Getting a satisfying “this is great!,” followed by “write down what you did and don’t change a thing,” (albeit from a rousing gallery of one) kind of solidifies that this particular plating will be a favorite in our nest for some time to come.
While I’d love to take all the credit for this dish, its inspiration comes from a recent night out. Reading recipes and trying new dishes at restaurants often serves to inspire the twists and turns I might take with a favored ingredient and a tried and true approach. This particular dish is a perfect example of doing just that... playing off the components of a salad enjoyed with our Seattleite daughter at Bar Cotto, one eatery among the several in Ethan Stowell’s culinary ménage; this one in Capitol Hill.
I happen to love farro for its nutty flavor and pleasing bite. (Plus it’s incredibly agreeable to a variety of flavors so it plates really nicely with a host of different characters.) While I traditionally take it down a more savory path, its pairing with acorn squash on the Bar Cotto menu was the selling point for our daughter… and it did not disappoint. As such, I committed the key ingredients… farro, acorn squash, green apple and pecans… to memory knowing that this dish would likely become a keeper.

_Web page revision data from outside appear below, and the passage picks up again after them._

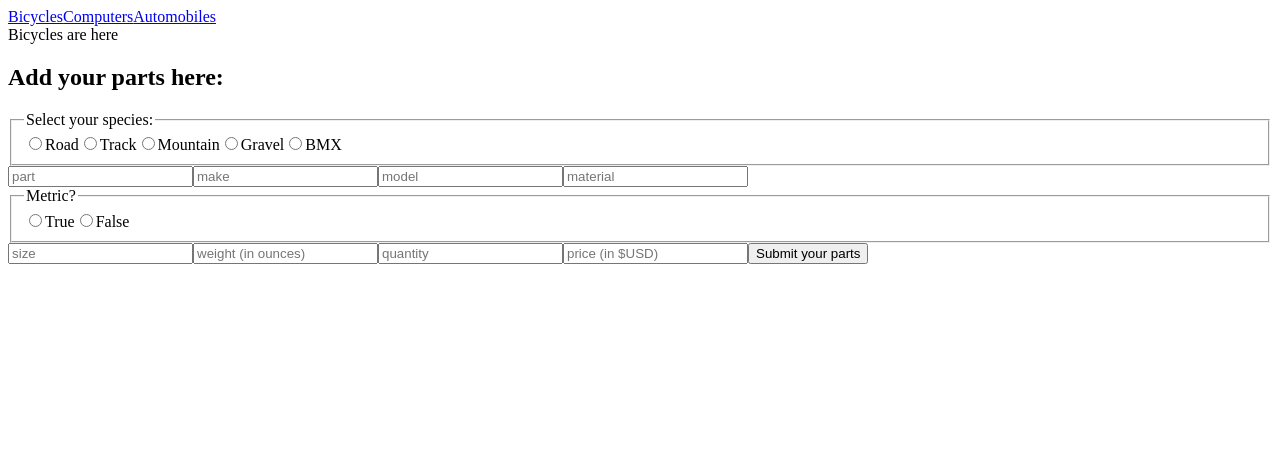
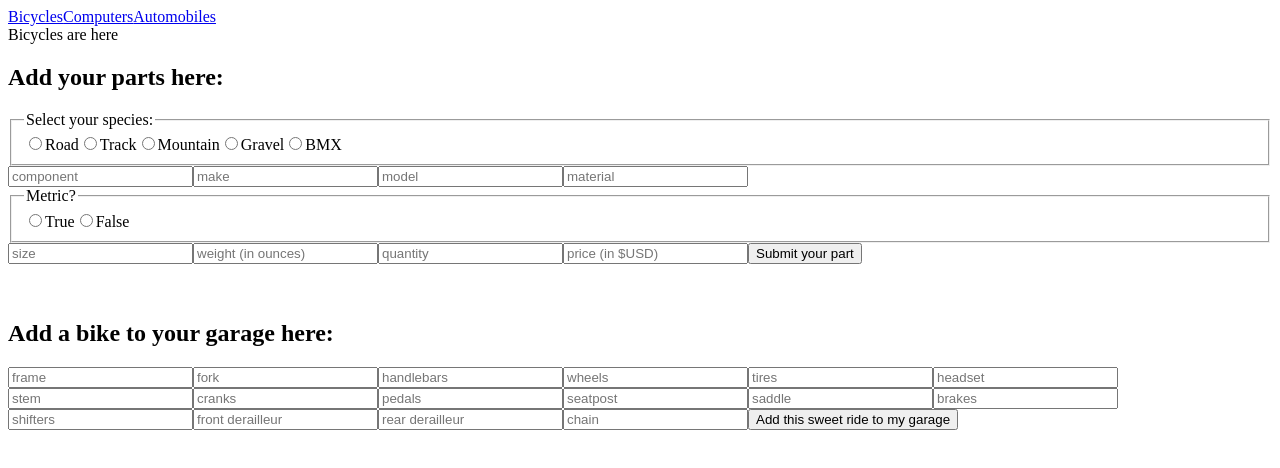
Before and after one commit to SamRobinson-2511/garage_door_frontend, a React (Create React App) app: page /bicycles in a window 1280 px wide. Shown: the top 468 px of the page. Built offline with nearby package versions, Linux system fonts and the light colour scheme.

Commit message:
building forms

```diff
--- a/src/App.js
+++ b/src/App.js
@@ -6,6 +6,7 @@ import FormData from './LoginForm'
 import MyGarage from './MyGarage';
 import Bicycles from './Bicycles';
 import BikePartsForm from './BikePartsForm';
+import NewBikeForm from './NewBikeForm';
 
 
 function App() {
@@ -19,7 +20,10 @@ function App() {
       </Switch>
 
 
-      <BikePartsForm/>
+      <BikePartsForm />
+      <br/>
+      <br/>
+      <NewBikeForm />
     </div>
   );
 }
--- a/src/BikePartsForm.js
+++ b/src/BikePartsForm.js
@@ -3,7 +3,7 @@ import React, {useState} from "react";
 
 
 
-
+///this is to add parts to inventory
 
 const bikePartsUrl = "xxx"
 
@@ -12,11 +12,11 @@ function BikePartsForm () {
     const [bikeParts, setBikeParts] = useState([])
 
     const [species, setSpecies] = useState("")
-    const [part, setPart] = useState("")
+    const [component, setComponent] = useState("")
     const [make, setMake] = useState("")
     const [model, setModel] = useState("")
     const [material, setMaterial] = useState("")
-    const [metric, setMetric] = useState("") //make me a dropdown - nvm its a radio button
+    const [metric, setMetric] = useState("")
     const [size, setSize] = useState("")
     const [weight, setWeight] = useState("")
     const [quantity, setQuantity] = useState("")
@@ -27,7 +27,7 @@ function BikePartsForm () {
 
         let newBikeParts = {
             species: species,
-            part: part,
+            component: component,
             make: make,
             model: model,
             material: material,
@@ -36,11 +36,10 @@ function BikePartsForm () {
             weight: weight,
             quantity: quantity,
             price: price
-
         }
 
         setSpecies("")
-        setPart("")
+        setComponent("")
         setMake("")
         setModel("")
         setMaterial("")
@@ -67,7 +66,7 @@ function BikePartsForm () {
     }
 
 
-
+//add IDs below where necessary (main div and/or form)
     return (
         <div>
             <h2>Add your parts here:</h2>
@@ -94,7 +93,27 @@ function BikePartsForm () {
                     </div>
                 </fieldset>
 
-                <input onChange={(e) => setPart(e.target.value)} type="text" name="part" placeholder="part" value={part} required />
+
+                <input onChange={(e) => setComponent(e.target.value)} list="componentDrop" type="text" name="component" placeholder="component" value={component} required />
+                <datalist id="componentDrop">
+                    <option value="frame" />
+                    <option value="fork" />
+                    <option value="handlebars" />
+                    <option value="wheels" />
+                    <option value="tires" />
+                    <option value="headset" />
+                    <option value="stem" />
+                    <option value="cranks" />
+                    <option value="pedals" />
+                    <option value="seatpost" />
+                    <option value="saddle" />
+                    <option value="brakes" />
+                    <option value="shifters" />
+                    <option value="front derailleur" />
+                    <option value="rear derailleur" />
+                    <option value="chain" />
+                </datalist>
+
 
                 <input onChange={(e) => setMake(e.target.value)} type="text" name="make" placeholder="make" value={make} required />
 
@@ -123,7 +142,7 @@ function BikePartsForm () {
                 <input onChange={(e) => setPrice(e.target.value)} type="number" step="0.01" name="price" placeholder="price (in $USD)" value={price} required min="0" />
 
 
-                <button type="submit">Submit your parts</button>
+                <button type="submit">Submit your part</button>
             </form>
         </div>
     )
--- a/src/NewBikeForm.js
+++ b/src/NewBikeForm.js
@@ -1,26 +1,97 @@
-import React from "react";
+import React, {useState} from "react";
 import "./NewBikeForm.css";
 
 
 
 
-
-
+///add a new bike to your garage.
+const postBikeUrl = "XXX"
 
 
 function NewBikeForm () {
 
 
+//if all form inputs are required, we can instruct user to enter "nil" for brakes, etc (shit that isnt on track or bmx bikes)
+// no bar tape
+    const [newBike, setNewBike] = useState([])
+
+    const [frame, setFrame] = useState("")
+    const [fork, setFork] = useState("")
+    const [handlebars, setHandlebars] = useState("")
+    const [wheels, setWheels] = useState("")
+    const [tires, setTires] = useState("")
+    const [headset, setHeadset] = useState("")
+    const [stem, setStem] = useState("")
+    const [cranks, setCranks] = useState("")
+    const [pedals, setPedals] = useState("")
+    const [seatpost, setSeatpost] = useState("")
+    const [saddle, setSaddle] = useState("")
+    const [brakes, setBrakes] = useState("")
+    const [shifters, setShifters] = useState("")
+    const [frontD, setFrontD] = useState("")
+    const [rearD, setRearD] = useState("")
+    const [chain, setChain] = useState("")
+
+    function handleSubmit(e) {
+        e.preventDefault()
+
+        let newBikeParts = {
+            species: species,
 
 
-//if all form inputs are required, we can instruct user to enter "nil" for brakes, etc (shit that isnt on track or bmx bikes)
-// no bar tape
+        }
+
+        setSpecies("")
+        setComponent("")
+        setMake("")
+        setModel("")
+        setMaterial("")
+        setMetric("")
+        setSize("")
+        setQuantity("")
+        setPrice("")
+
+
+        let postRequest = {
+            method: "POST",
+            headers: {
+                'Content-Type': 'application/json',
+                // 'Accept': 'application/json'
+            },
+            body: JSON.stringify(newBikeParts),
+        }
+        fetch(bikePartsUrl, postRequest)
+        .then(r => r.json())
+        .then(newBikeParts => setBikeParts([...bikeParts, newBikeParts]))
+    }
+
 
 
 
     return (
         <div>
-            new bike form
+            <h2>Add a bike to your garage here:</h2>
+            <form>
+
+                <input onChange={(e) => setFrame(e.target.value)} type="text" name="frame" placeholder="frame" value={frame} required />
+                <input onChange={(e) => setFork(e.target.value)} type="text" name="fork" placeholder="fork" value={fork} required />
+                <input onChange={(e) => setHandlebars(e.target.value)} type="text" name="handlebars" placeholder="handlebars" value={handlebars} required />
+                <input onChange={(e) => setWheels(e.target.value)} type="text" name="wheels" placeholder="wheels" value={wheels} required />
+                <input onChange={(e) => setTires(e.target.value)} type="text" name="tires" placeholder="tires" value={tires} required />
+                <input onChange={(e) => setHeadset(e.target.value)} type="text" name="headset" placeholder="headset" value={headset} required />
+                <input onChange={(e) => setStem(e.target.value)} type="text" name="stem" placeholder="stem" value={stem} required />
+                <input onChange={(e) => setCranks(e.target.value)} type="text" name="cranks" placeholder="cranks" value={cranks} required />
+                <input onChange={(e) => setPedals(e.target.value)} type="text" name="pedals" placeholder="pedals" value={pedals} required />
+                <input onChange={(e) => setSeatpost(e.target.value)} type="text" name="seatpost" placeholder="seatpost" value={seatpost} required />
+                <input onChange={(e) => setSaddle(e.target.value)} type="text" name="saddle" placeholder="saddle" value={saddle} required />
+                <input onChange={(e) => setBrakes(e.target.value)} type="text" name="brakes" placeholder="brakes" value={brakes} required />
+                <input onChange={(e) => setShifters(e.target.value)} type="text" name="shifters" placeholder="shifters" value={shifters} required />
+                <input onChange={(e) => setFrontD(e.target.value)} type="text" name="frontD" placeholder="front derailleur" value={frontD} required />
+                <input onChange={(e) => setRearD(e.target.value)} type="text" name="rearD" placeholder="rear derailleur" value={rearD} required />
+                <input onChange={(e) => setChain(e.target.value)} type="text" name="chain" placeholder="chain" value={chain} required />
+                <button type="submit" >Add this sweet ride to my garage</button>
+
+            </form>
         </div>
     )
 };
```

My version includes arugula as I think this nutty little green gives a welcoming freshness to the warm and comforting notes that stand out in this salad. And, if you’re thinking of this as a main course option, I think the arugula lends a more developed composition. The acorn squash, roasted in my version, is subtly sweet. And… when mixed with still-warm farro it beautifully softens, lacing a whisper of sweet flavor throughout the salad. This subtle sweetness is more than pleasingly enhanced by a generous sprinkle of sugar-maple pecan halves and an awakening pop of sliced green onion… a needed bite of yang to this salad’s comforting yen. And then, of course, there’s the fresh apple… a bright Granny Smith in my take. Bits of little matchstick cuts of apple lend a crisp, fresh component that marches along the same brightening path as the arugula and green onion in balancing the more subtle tones of the farro and squash. I truly don’t remember if there was a dressing on the Bar Cotto version but upon tasting my own rendition I believed it needed just a tad and the orange-maple-balsamic vinaigrette I whisked together does it perfect justice.
Though I don’t pretend to be well versed in vegan fare, I believe that with attentive sourcing (pure maple syrup and brown sugar that’s not laced with lard… surprising, but apparently possible), it would be a great vegan option. In this particular plating, we coupled it with a simply sautéed salmon. So good! I won’t change a thing.